#### [Prompt]
From the entries below, copy every line where the string "japanese" appears.

#### [Extracted information]
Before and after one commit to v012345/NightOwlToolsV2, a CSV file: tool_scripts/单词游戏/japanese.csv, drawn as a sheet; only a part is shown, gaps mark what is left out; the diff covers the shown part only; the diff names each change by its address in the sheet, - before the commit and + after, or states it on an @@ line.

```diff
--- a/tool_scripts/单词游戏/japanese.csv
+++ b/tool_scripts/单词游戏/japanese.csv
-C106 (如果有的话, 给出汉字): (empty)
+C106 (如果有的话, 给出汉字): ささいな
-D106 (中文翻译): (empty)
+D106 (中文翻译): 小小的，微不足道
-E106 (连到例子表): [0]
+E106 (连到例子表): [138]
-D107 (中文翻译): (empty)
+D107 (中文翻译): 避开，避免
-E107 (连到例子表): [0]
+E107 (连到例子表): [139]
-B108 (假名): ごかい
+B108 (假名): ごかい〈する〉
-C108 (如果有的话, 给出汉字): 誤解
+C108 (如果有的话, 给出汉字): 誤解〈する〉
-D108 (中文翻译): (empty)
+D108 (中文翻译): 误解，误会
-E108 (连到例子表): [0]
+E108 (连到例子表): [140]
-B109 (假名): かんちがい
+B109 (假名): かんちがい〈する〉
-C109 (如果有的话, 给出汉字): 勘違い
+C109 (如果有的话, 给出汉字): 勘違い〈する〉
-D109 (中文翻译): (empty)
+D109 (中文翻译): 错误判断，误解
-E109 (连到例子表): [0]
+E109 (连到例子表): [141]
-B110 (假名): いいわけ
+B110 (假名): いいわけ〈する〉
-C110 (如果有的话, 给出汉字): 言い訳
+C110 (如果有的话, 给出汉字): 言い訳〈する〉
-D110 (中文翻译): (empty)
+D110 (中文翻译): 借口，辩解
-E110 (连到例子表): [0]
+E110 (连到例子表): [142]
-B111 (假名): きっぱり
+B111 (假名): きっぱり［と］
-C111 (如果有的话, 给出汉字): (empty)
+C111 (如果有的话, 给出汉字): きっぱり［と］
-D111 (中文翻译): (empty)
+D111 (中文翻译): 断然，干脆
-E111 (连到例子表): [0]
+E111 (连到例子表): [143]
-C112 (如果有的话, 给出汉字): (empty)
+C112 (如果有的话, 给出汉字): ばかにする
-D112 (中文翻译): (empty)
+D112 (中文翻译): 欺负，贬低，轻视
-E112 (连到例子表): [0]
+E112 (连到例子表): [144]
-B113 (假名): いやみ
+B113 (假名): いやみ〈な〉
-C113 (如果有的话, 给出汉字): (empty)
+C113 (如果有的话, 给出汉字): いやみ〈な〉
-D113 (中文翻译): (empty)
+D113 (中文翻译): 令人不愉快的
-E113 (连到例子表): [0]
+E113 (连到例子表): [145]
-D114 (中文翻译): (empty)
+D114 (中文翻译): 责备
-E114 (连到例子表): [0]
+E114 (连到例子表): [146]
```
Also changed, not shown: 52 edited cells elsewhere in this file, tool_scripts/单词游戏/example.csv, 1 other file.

#### [Exercise result]
Before and after one commit to v012345/NightOwlToolsV2, a CSV file: tool_scripts/单词游戏/japanese.csv, drawn as a sheet; only a part is shown, gaps mark what is left out; the diff covers the shown part only; the diff names each change by its address in the sheet, - before the commit and + after, or states it on an @@ line.
--- a/tool_scripts/单词游戏/japanese.csv
+++ b/tool_scripts/单词游戏/japanese.csv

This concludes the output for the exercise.